The Complexity of the Epstein-Barr Virus Infection in Humans


Microbiology and Tumor Biology Center (MTC), Karolinska Institutet, Stockholm, Sweden


The Epstein-Barr virus (EBV) was isolated 40 years ago from cultures of Burkitt lymphoma cells (BL). The tumor was encountered in Africa and exhibited characteristical geographical, clinical and pathological features. Serological studies revealed that the virus is ubiquitous in humans. The primary infection is often accompanied by the syndrome of acute infectious mononucleosis (IM). It can induce malignant proliferation of B lymphocytes in conditions of immunodeficiency. EBV can immortalize B lymphocytes in culture. These cells carry the virus as episomes and express 9 virally encoded proteins. Their immunological recognition constitutes the surveillance which is responsible for the healthy virus carrier state. The main virus reservoir is represented by a low number of resting B lymphocyte which contain the viral genome but do not express its transformation proteins. The viral genom is detectable in all African BLs, in variable proportions of nasopharyngeal carcinoma, Hodgkin's disease, T cell lymphoma, lymphoepithelial like carcinoma, gastric carcinoma and leiomyosarcoma cases. The role of EBV in the genesis of these tumors is unknown. Pathology & Oncology Research, Vol 4, Nr 1, 3-7, 1998

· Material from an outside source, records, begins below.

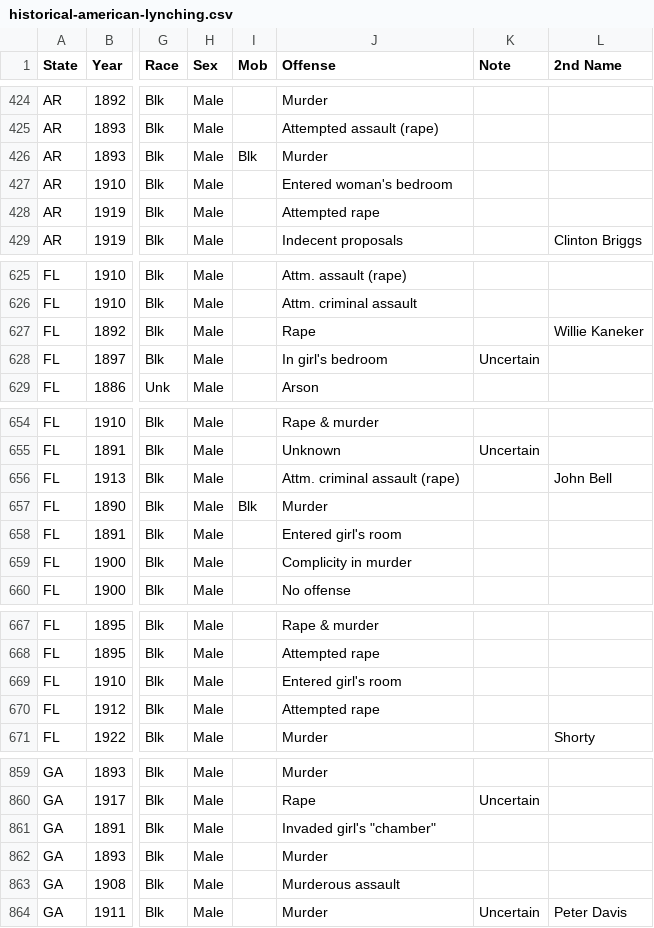
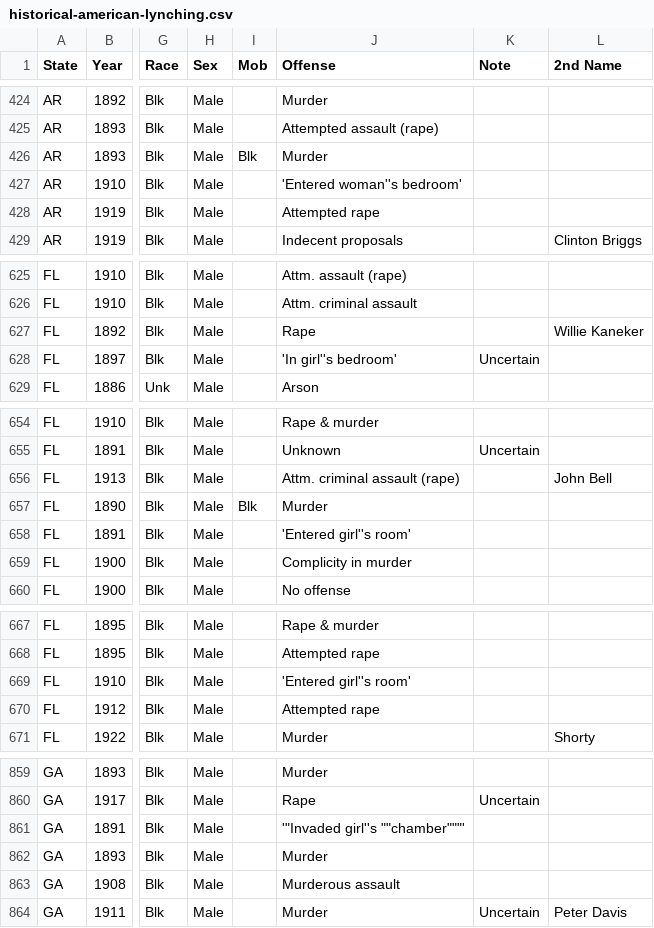
Before and after one commit to mw0/MLnotebooks, a CSV file: NationalLynching/historical-american-lynching.csv, drawn as a sheet; only a part is shown, gaps mark what is left out; the diff covers the shown part only; the diff names each change by its address in the sheet, - before the commit and + after, or states it on an @@ line.

```diff
--- a/NationalLynching/historical-american-lynching.csv
+++ b/NationalLynching/historical-american-lynching.csv
-J427 (Offense): Entered woman's bedroom
+J427 (Offense): 'Entered woman''s bedroom'
-J628 (Offense): In girl's bedroom
+J628 (Offense): 'In girl''s bedroom'
-J658 (Offense): Entered girl's room
+J658 (Offense): 'Entered girl''s room'
-J669 (Offense): Entered girl's room
+J669 (Offense): 'Entered girl''s room'
-J861 (Offense): Invaded girl's "chamber"
+J861 (Offense): '"Invaded girl''s ""chamber"""'
```
Also changed, not shown: 25 edited cells elsewhere in this file, 27 other files.
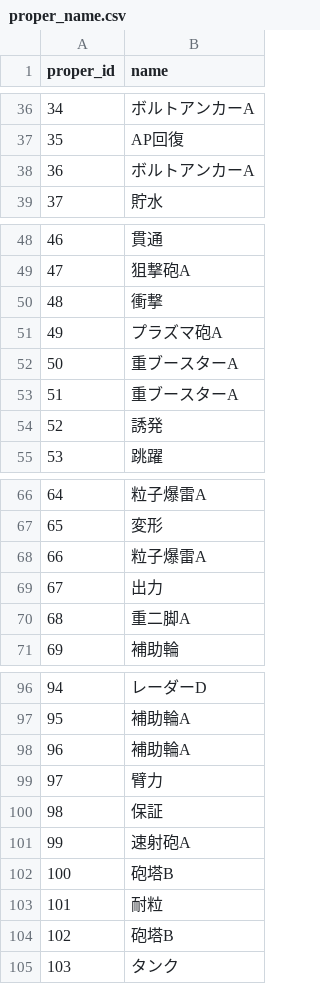
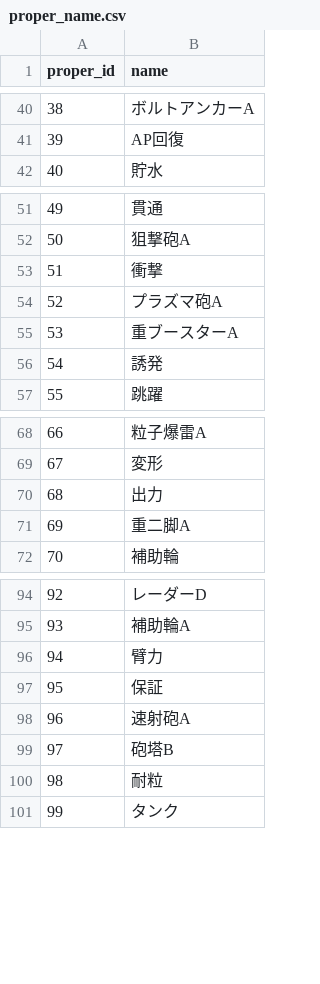
Before and after one commit to white-mns/mow_parse, a CSV file: output/data/proper_name.csv, drawn as a sheet; only a part is shown, gaps mark what is left out; removed rows and columns are numbered as before the commit, all else as after; the diff covers the shown part only; the diff names each change by its address in the sheet, - before the commit and + after, or states it on an @@ line.

```diff
--- a/output/data/proper_name.csv
+++ b/output/data/proper_name.csv
@@ column A (proper_id) renumbered from row 5 down @@
-row 38: 36 | ボルトアンカーA
-row 52: 50 | 重ブースターA
-row 68: 66 | 粒子爆雷A
-row 98: 96 | 補助輪A
-row 104: 102 | 砲塔B
```
Also changed, not shown: 79 removed rows and 5 moved rows elsewhere in this file, output/market/catalog_1_1.csv, 3 other files.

Key words: EBV; infections mononucleosis; immune response

Received: Jan 19, 1998; accepted: Jan 26, 1998
Correspondence: Eva KLEIN, Microbiology and Tumor Biology Center (MTC), Karolinska Institutet, Stockholm S-17177, Sweden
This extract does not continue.